In order to clarify its position within the autism sector, the Autism Education Trust has developed a form of words to describe its ‘vision’ and ‘mission’ – the things the AET stands for and what it hopes to achieve. You can read them in full on the AET website.

Spring is in the air: time to enjoy the outdoors again

It might seem a little premature in February to be talking about Spring but it’s worth planning ahead if you want to enjoy some supported activities with your family and children with autism. There is a fantastic range of possibilities across the UK and many places offer discounted rates for those with disabilities.

The National Autistic Society offers advice on choosing activities and planning ahead in its fact sheet ‘Families: ideas for days out’. See it online by visiting the NAS website or call the NAS helpline on 0845 070 4004 to request a hard copy.

Have Your Say

We are always keen to hear your thoughts and suggestions for the AET. Please visit the AET website and fill in the online form to tell us about your experiences of autism education. We want to hear from parents, young people with autism and professionals working in the autism education field.

Perhaps you know of a really good outreach team you would like to tell us about? Perhaps your school is very supportive and provides a range of pupil-centred initiatives to support learners with autism. Or perhaps your experience is not as positive? Have you struggled to access appropriate education for your child? Have you experienced bullying at school as a result of your autism?

Whatever your experiences, we would like to hear from you. You can provide us with useful first hand information to ensure our work is relevant and targeted.

Fill in our online form.

Further information

  • If you require advice and information about living with autism please visit The National Autistic Society website.
  • If you would like further information about autism education please visit the TreeHouse website.
  • The Council for Disabled Children (CDC) is the umbrella body for the disabled children’s sector in England, with links to other UK nations. For further information please visit their website.
  • We hope you would like to continue receiving the AET e-newsletter. However, if you do not wish to receive these updates in future please email with the word ‘unsubscribe’ in the subject line.
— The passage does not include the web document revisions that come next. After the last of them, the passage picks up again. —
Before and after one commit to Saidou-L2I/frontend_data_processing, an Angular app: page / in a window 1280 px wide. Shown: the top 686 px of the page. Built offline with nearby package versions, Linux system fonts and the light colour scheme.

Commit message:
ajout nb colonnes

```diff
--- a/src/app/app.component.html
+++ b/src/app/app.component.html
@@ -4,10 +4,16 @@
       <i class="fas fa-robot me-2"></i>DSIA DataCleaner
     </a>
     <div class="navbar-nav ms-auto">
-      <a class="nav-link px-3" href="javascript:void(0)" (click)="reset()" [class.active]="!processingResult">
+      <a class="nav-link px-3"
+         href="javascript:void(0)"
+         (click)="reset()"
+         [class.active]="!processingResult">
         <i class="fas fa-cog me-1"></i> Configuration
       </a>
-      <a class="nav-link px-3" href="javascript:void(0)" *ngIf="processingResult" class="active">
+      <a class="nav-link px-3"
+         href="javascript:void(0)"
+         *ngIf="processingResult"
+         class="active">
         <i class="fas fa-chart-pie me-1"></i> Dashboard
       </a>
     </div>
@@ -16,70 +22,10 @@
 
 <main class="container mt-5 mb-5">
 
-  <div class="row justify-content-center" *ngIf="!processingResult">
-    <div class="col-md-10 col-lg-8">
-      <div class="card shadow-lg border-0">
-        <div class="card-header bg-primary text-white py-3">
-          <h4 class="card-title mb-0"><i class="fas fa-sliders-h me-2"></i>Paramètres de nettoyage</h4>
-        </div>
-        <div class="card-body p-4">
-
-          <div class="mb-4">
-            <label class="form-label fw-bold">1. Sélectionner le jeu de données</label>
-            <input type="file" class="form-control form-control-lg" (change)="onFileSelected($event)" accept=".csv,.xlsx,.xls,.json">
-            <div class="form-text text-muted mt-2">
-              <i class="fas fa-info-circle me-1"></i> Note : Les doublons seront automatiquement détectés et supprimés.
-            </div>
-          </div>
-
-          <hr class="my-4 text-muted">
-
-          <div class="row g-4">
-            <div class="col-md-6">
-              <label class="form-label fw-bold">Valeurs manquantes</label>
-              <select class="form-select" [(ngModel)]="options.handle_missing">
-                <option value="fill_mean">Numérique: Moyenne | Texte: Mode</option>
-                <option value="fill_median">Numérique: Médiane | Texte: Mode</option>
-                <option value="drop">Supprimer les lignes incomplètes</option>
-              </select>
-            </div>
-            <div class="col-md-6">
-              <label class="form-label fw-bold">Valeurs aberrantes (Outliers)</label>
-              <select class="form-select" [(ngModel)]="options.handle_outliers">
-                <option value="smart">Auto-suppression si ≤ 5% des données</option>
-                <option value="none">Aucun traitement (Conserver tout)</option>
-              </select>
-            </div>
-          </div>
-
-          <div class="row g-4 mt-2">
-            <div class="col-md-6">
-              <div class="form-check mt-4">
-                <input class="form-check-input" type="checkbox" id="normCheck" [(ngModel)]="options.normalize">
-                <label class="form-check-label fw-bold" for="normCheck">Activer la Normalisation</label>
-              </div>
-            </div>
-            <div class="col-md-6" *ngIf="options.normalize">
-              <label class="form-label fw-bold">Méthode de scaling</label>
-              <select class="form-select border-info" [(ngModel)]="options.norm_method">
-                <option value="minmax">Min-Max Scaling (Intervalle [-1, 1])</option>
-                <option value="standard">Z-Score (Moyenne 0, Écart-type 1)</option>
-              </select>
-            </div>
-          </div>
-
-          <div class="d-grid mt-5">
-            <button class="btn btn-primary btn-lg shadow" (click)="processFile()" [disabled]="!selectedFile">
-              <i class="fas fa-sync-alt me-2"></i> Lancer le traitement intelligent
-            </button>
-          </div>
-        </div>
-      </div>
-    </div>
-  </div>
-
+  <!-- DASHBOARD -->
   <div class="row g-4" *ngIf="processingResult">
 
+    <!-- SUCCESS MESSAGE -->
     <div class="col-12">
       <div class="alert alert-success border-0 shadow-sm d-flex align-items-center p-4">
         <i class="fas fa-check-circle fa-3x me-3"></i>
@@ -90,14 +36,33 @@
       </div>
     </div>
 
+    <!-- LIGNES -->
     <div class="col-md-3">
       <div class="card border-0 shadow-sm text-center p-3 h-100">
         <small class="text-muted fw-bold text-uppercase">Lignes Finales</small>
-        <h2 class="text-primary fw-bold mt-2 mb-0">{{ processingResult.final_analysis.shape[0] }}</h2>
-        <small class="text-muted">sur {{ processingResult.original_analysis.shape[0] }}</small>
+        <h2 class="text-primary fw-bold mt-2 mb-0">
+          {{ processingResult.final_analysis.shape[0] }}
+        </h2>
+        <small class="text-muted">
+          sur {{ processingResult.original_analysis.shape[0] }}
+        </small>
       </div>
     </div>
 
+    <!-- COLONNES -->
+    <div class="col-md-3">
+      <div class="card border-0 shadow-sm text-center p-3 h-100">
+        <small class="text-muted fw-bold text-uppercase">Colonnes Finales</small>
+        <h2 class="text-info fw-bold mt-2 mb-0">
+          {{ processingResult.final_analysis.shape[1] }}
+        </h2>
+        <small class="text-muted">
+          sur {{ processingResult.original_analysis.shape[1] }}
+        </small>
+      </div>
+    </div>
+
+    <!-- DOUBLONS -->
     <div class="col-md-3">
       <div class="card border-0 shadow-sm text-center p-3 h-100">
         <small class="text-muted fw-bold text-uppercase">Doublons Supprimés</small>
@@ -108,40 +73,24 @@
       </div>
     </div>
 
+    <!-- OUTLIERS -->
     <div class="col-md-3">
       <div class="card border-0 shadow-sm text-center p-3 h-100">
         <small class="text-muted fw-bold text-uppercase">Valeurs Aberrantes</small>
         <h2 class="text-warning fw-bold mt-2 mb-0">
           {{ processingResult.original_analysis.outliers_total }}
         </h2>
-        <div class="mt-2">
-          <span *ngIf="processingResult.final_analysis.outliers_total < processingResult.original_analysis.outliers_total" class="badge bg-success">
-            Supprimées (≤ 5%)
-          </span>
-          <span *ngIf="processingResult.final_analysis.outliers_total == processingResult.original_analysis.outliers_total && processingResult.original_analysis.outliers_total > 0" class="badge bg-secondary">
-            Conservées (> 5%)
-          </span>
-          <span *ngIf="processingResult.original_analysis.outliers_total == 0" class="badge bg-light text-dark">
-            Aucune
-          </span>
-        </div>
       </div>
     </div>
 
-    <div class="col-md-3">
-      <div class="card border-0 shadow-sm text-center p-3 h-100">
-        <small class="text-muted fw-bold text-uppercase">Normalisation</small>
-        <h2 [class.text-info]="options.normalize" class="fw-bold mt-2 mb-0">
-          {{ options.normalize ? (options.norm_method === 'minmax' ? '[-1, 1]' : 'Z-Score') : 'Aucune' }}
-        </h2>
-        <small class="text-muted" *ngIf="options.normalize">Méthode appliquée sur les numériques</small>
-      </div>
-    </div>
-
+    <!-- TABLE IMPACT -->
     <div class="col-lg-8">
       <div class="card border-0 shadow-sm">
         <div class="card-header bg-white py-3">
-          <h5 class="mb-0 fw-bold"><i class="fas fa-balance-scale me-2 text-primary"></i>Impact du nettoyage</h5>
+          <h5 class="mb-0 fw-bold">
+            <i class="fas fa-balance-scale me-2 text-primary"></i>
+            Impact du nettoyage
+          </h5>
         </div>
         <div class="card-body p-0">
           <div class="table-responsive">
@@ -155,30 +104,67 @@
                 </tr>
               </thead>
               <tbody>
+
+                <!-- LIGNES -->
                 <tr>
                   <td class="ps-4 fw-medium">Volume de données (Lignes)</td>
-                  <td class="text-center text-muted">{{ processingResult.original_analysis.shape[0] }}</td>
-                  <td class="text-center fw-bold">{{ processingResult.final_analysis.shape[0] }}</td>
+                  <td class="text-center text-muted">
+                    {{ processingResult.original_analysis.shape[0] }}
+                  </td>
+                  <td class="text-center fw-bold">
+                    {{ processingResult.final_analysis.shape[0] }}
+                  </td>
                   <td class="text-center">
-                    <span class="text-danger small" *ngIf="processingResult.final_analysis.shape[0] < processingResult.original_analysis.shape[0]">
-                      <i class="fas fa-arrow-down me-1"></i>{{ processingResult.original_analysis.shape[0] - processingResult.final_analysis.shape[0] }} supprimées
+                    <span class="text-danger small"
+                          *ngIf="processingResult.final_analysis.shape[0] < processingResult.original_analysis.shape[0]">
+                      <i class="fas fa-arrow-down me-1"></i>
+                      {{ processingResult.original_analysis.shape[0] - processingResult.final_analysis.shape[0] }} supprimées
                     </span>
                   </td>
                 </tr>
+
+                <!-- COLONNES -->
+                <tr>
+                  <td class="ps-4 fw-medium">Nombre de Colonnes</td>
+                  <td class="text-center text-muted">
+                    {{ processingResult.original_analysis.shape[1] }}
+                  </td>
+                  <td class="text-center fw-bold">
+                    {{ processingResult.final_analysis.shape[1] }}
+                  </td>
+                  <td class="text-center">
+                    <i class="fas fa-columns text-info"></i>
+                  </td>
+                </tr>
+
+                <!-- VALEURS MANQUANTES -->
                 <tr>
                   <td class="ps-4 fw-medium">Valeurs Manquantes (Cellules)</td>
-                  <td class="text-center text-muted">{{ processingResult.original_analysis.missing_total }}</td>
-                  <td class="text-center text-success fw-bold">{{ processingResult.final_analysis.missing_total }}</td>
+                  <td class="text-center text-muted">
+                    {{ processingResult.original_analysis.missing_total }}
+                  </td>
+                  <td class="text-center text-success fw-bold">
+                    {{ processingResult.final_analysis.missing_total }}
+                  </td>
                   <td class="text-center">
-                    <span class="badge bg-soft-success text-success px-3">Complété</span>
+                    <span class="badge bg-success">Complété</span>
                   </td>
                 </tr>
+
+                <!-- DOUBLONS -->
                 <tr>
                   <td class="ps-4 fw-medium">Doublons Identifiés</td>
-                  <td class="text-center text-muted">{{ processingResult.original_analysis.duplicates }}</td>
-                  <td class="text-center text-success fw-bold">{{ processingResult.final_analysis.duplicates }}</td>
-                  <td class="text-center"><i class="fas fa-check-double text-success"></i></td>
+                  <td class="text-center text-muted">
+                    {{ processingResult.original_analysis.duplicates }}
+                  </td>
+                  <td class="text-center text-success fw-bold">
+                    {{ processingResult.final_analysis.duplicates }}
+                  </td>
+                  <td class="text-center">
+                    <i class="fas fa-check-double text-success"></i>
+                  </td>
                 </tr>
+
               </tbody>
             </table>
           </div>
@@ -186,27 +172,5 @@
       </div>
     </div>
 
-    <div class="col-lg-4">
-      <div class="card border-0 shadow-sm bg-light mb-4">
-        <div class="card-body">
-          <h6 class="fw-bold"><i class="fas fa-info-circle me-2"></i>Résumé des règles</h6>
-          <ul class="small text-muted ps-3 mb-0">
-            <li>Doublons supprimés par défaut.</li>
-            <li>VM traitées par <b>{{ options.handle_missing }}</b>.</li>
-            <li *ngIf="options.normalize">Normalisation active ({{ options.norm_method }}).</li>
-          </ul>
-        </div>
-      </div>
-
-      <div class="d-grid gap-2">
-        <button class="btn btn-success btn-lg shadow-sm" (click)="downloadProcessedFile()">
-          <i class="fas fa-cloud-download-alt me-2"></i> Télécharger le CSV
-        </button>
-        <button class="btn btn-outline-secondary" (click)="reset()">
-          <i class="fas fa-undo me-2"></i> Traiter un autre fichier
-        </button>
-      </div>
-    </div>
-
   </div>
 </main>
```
If you have received this newsletter via a third party and would like to be added to the regular mailing list please email the above address to subscribe.